BY BRADY MCCOMBS AND LISA BAUMANN
THE ASSOCIATED PRESS
HELENA, Mont. -- A federal lawsuit filed by four gay couples in Montana leaves just two states — North Dakota and South Dakota — with gay marriage bans and no legal challenges aiming to overturn them. But that's likely to change as same-sex marriage advocates there gear up for a fight.
State marriage bans have been falling around the country since the U.S. Supreme Court last year struck down part of the federal Defense of Marriage Act. Now, in 29 states, judges are being asked whether gays should have the right to marry.
"At this point, I don't think that it matters, whether you're first or last. I don't think it matters at all. I think what matters is that we're all sending a message to either the Supreme Court or the legislators in Washington, D.C., that this has got to stop," Nancy Rosenbrahn of Rapid City, South Dakota, told The Associated Press Wednesday.
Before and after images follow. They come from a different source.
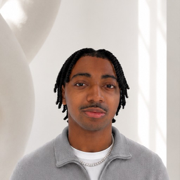
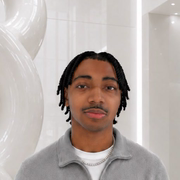
Replace hero portrait with gallery photo

diff --git a/index.html b/index.html
@@ -15,30 +15,30 @@
     </script>
     <link rel="canonical" href="https://brandontemple.com/">
     <link rel="alternate" type="application/pdf" href="https://brandontemple.com/resume/brandon-temple-resume.pdf" title="Brandon Temple resume PDF">
-    <link rel="icon" href="/favicon.ico?v=20260723-studio-photo" sizes="any">
-    <link rel="shortcut icon" href="/favicon.ico?v=20260723-studio-photo">
-    <link rel="icon" href="/assets/images/favicon.png?v=20260723-studio-photo" type="image/png" sizes="192x192">
-    <link rel="apple-touch-icon" href="/assets/images/apple-touch-icon.png?v=20260723-studio-photo" sizes="180x180">
-    <link rel="preload" as="image" type="image/webp" href="/assets/images/brandon-profile-photo-960.webp?v=20260723-studio-photo" imagesrcset="/assets/images/brandon-profile-photo-420.webp?v=20260723-studio-photo 420w, /assets/images/brandon-profile-photo-720.webp?v=20260723-studio-photo 720w, /assets/images/brandon-profile-photo-960.webp?v=20260723-studio-photo 960w, /assets/images/brandon-profile-photo-1120.webp?v=20260723-studio-photo 1120w" imagesizes="(max-width: 768px) calc(100vw - 2rem), 390px" fetchpriority="high">
+    <link rel="icon" href="/favicon.ico?v=20260723-gallery-portrait" sizes="any">
+    <link rel="shortcut icon" href="/favicon.ico?v=20260723-gallery-portrait">
+    <link rel="icon" href="/assets/images/favicon.png?v=20260723-gallery-portrait" type="image/png" sizes="192x192">
+    <link rel="apple-touch-icon" href="/assets/images/apple-touch-icon.png?v=20260723-gallery-portrait" sizes="180x180">
+    <link rel="preload" as="image" type="image/webp" href="/assets/images/brandon-profile-photo-960.webp?v=20260723-gallery-portrait" imagesrcset="/assets/images/brandon-profile-photo-420.webp?v=20260723-gallery-portrait 420w, /assets/images/brandon-profile-photo-720.webp?v=20260723-gallery-portrait 720w, /assets/images/brandon-profile-photo-960.webp?v=20260723-gallery-portrait 960w, /assets/images/brandon-profile-photo-1120.webp?v=20260723-gallery-portrait 1120w" imagesizes="(max-width: 768px) calc(100vw - 2rem), 390px" fetchpriority="high">
     <meta property="og:type" content="profile">
     <meta property="og:title" content="Brandon Temple | Software Engineer Portfolio">
     <meta property="og:description" content="Official portfolio for Brandon Vashun Temple, a software engineer building workflow, data, and product systems across .NET, browser reporting, Firebase, Python/SQL, native Apple apps, APIs, and local AI.">
     <meta property="og:url" content="https://brandontemple.com/">
     <meta property="og:site_name" content="Brandon Temple">
     <meta property="og:locale" content="en_US">
-    <meta property="og:image" content="https://brandontemple.com/assets/images/social-preview.png?v=20260723-studio-photo">
-    <meta property="og:image:secure_url" content="https://brandontemple.com/assets/images/social-preview.png?v=20260723-studio-photo">
+    <meta property="og:image" content="https://brandontemple.com/assets/images/social-preview.png?v=20260723-gallery-portrait">
+    <meta property="og:image:secure_url" content="https://brandontemple.com/assets/images/social-preview.png?v=20260723-gallery-portrait">
     <meta property="og:image:type" content="image/png">
     <meta property="og:image:width" content="1200">
     <meta property="og:image:height" content="630">
-    <meta property="og:image:alt" content="Brandon Temple software engineer portfolio card with a bright studio portrait and C#, Python, WinUI, and machine learning skills">
+    <meta property="og:image:alt" content="Brandon Temple software engineer portfolio card with a bright gallery portrait and C#, Python, WinUI, and machine learning skills">
     <meta property="profile:first_name" content="Brandon">
     <meta property="profile:last_name" content="Temple">
     <meta name="twitter:card" content="summary_large_image">
     <meta name="twitter:title" content="Brandon Temple | Software Engineer Portfolio">
     <meta name="twitter:description" content="Official portfolio for Brandon Vashun Temple, a software engineer building workflow, data, and product systems across .NET, browser reporting, Firebase, Python/SQL, native Apple apps, APIs, and local AI.">
-    <meta name="twitter:image" content="https://brandontemple.com/assets/images/social-preview.png?v=20260723-studio-photo">
-    <meta name="twitter:image:alt" content="Brandon Temple software engineer portfolio card with a bright studio portrait and C#, Python, WinUI, and machine learning skills">
+    <meta name="twitter:image" content="https://brandontemple.com/assets/images/social-preview.png?v=20260723-gallery-portrait">
+    <meta name="twitter:image:alt" content="Brandon Temple software engineer portfolio card with a bright gallery portrait and C#, Python, WinUI, and machine learning skills">
     <script type="application/ld+json">
     {
         "@context": "https://schema.org",
@@ -135,7 +135,7 @@
                 "width": 1024,
                 "height": 1280,
                 "name": "Brandon Temple profile portrait",
-                "caption": "Brandon Temple wearing a light gray zip jacket in a bright white studio with sculptural artwork.",
+                "caption": "Brandon Temple wearing a light gray zip jacket in a bright white gallery beside an abstract loop sculpture and olive tree.",
                 "description": "Primary professional portrait of software engineer Brandon Vashun Temple.",
                 "representativeOfPage": true
             },
@@ -818,10 +818,10 @@
             <div class="hero-collage">
                 <div class="hero-photo-shell">
                     <picture>
-                        <source type="image/webp" srcset="/assets/images/brandon-profile-photo-420.webp?v=20260723-studio-photo 420w, /assets/images/brandon-profile-photo-720.webp?v=20260723-studio-photo 720w, /assets/images/brandon-profile-photo-960.webp?v=20260723-studio-photo 960w, /assets/images/brandon-profile-photo-1120.webp?v=20260723-studio-photo 1120w" sizes="(max-width: 768px) calc(100vw - 2rem), 390px">
-                        <img src="/assets/images/brandon-profile-photo.jpg?v=20260723-studio-photo" alt="Brandon Temple wearing a light gray zip jacket in a bright white studio with sculptural artwork" width="1024" height="1280" class="hero-profile-image" fetchpriority="high" decoding="async">
+                        <source type="image/webp" srcset="/assets/images/brandon-profile-photo-420.webp?v=20260723-gallery-portrait 420w, /assets/images/brandon-profile-photo-720.webp?v=20260723-gallery-portrait 720w, /assets/images/brandon-profile-photo-960.webp?v=20260723-gallery-portrait 960w, /assets/images/brandon-profile-photo-1120.webp?v=20260723-gallery-portrait 1120w" sizes="(max-width: 768px) calc(100vw - 2rem), 390px">
+                        <img src="/assets/images/brandon-profile-photo.jpg?v=20260723-gallery-portrait" alt="Brandon Temple wearing a light gray zip jacket in a bright white gallery beside an abstract loop sculpture and olive tree" width="1024" height="1280" class="hero-profile-image" fetchpriority="high" decoding="async">
                     </picture>
-                    <a href="/assets/images/brandon-profile-photo.jpg?v=20260723-studio-photo" download="brandon-temple-studio-profile-photo.jpg" class="image-download-button" aria-label="Download Brandon Temple profile photo">
+                    <a href="/assets/images/brandon-profile-photo.jpg?v=20260723-gallery-portrait" download="brandon-temple-gallery-profile-photo.jpg" class="image-download-button" aria-label="Download Brandon Temple profile photo">
                         <svg width="22" height="22" viewBox="0 0 24 24" fill="none" stroke="currentColor" stroke-width="2.2" stroke-linecap="round" stroke-linejoin="round" aria-hidden="true" focusable="false">
                             <path d="M12 3v12"></path>
                             <path d="m7 10 5 5 5-5"></path>

diff --git a/resume/index.html b/resume/index.html
@@ -10,27 +10,27 @@
     <meta name="theme-color" content="#050505">
     <link rel="canonical" href="https://brandontemple.com/resume/">
     <link rel="alternate" type="application/pdf" href="https://brandontemple.com/resume/brandon-temple-resume.pdf" title="Brandon Temple resume PDF">
-    <link rel="icon" href="/favicon.ico?v=20260723-studio-photo" sizes="any">
-    <link rel="shortcut icon" href="/favicon.ico?v=20260723-studio-photo">
-    <link rel="icon" href="/assets/images/favicon.png?v=20260723-studio-photo" type="image/png" sizes="192x192">
-    <link rel="apple-touch-icon" href="/assets/images/apple-touch-icon.png?v=20260723-studio-photo" sizes="180x180">
+    <link rel="icon" href="/favicon.ico?v=20260723-gallery-portrait" sizes="any">
+    <link rel="shortcut icon" href="/favicon.ico?v=20260723-gallery-portrait">
+    <link rel="icon" href="/assets/images/favicon.png?v=20260723-gallery-portrait" type="image/png" sizes="192x192">
+    <link rel="apple-touch-icon" href="/assets/images/apple-touch-icon.png?v=20260723-gallery-portrait" sizes="180x180">
     <meta property="og:type" content="profile">
     <meta property="og:title" content="Brandon Temple Resume | Software Engineer">
     <meta property="og:description" content="Resume for Brandon Vashun Temple, software engineer building workflow and data systems with C#/.NET, Python, SQL, APIs, browser-based reporting, Excel exports, and AI-assisted tools.">
     <meta property="og:url" content="https://brandontemple.com/resume/">
     <meta property="og:site_name" content="Brandon Temple">
     <meta property="og:locale" content="en_US">
-    <meta property="og:image" content="https://brandontemple.com/assets/images/social-preview.png?v=20260723-studio-photo">
-    <meta property="og:image:secure_url" content="https://brandontemple.com/assets/images/social-preview.png?v=20260723-studio-photo">
+    <meta property="og:image" content="https://brandontemple.com/assets/images/social-preview.png?v=20260723-gallery-portrait">
+    <meta property="og:image:secure_url" content="https://brandontemple.com/assets/images/social-preview.png?v=20260723-gallery-portrait">
     <meta property="og:image:type" content="image/png">
     <meta property="og:image:width" content="1200">
     <meta property="og:image:height" content="630">
-    <meta property="og:image:alt" content="Brandon Temple software engineer portfolio card with a bright studio portrait and C#, Python, WinUI, and machine learning skills">
+    <meta property="og:image:alt" content="Brandon Temple software engineer portfolio card with a bright gallery portrait and C#, Python, WinUI, and machine learning skills">
     <meta name="twitter:card" content="summary_large_image">
     <meta name="twitter:title" content="Brandon Temple Resume | Software Engineer">
     <meta name="twitter:description" content="Resume for Brandon Vashun Temple, software engineer building workflow and data systems with C#/.NET, Python, SQL, APIs, browser-based reporting, Excel exports, and AI-assisted tools.">
-    <meta name="twitter:image" content="https://brandontemple.com/assets/images/social-preview.png?v=20260723-studio-photo">
-    <meta name="twitter:image:alt" content="Brandon Temple software engineer portfolio card with a bright studio portrait and C#, Python, WinUI, and machine learning skills">
+    <meta name="twitter:image" content="https://brandontemple.com/assets/images/social-preview.png?v=20260723-gallery-portrait">
+    <meta name="twitter:image:alt" content="Brandon Temple software engineer portfolio card with a bright gallery portrait and C#, Python, WinUI, and machine learning skills">
     <script type="application/ld+json">
     {
         "@context": "https://schema.org",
She and Jennie Rosenbrahn married in April in Minneapolis, and plan to sue in South Dakota to overturn that state's gay marriage ban.
In 19 states and the District of Columbia, gay couples can already wed, with Oregon and Pennsylvania becoming the latest to join the list this week when federal judges struck down their bans and officials decided not to appeal.
Here's a look at where things stand with other legal challenges across the country: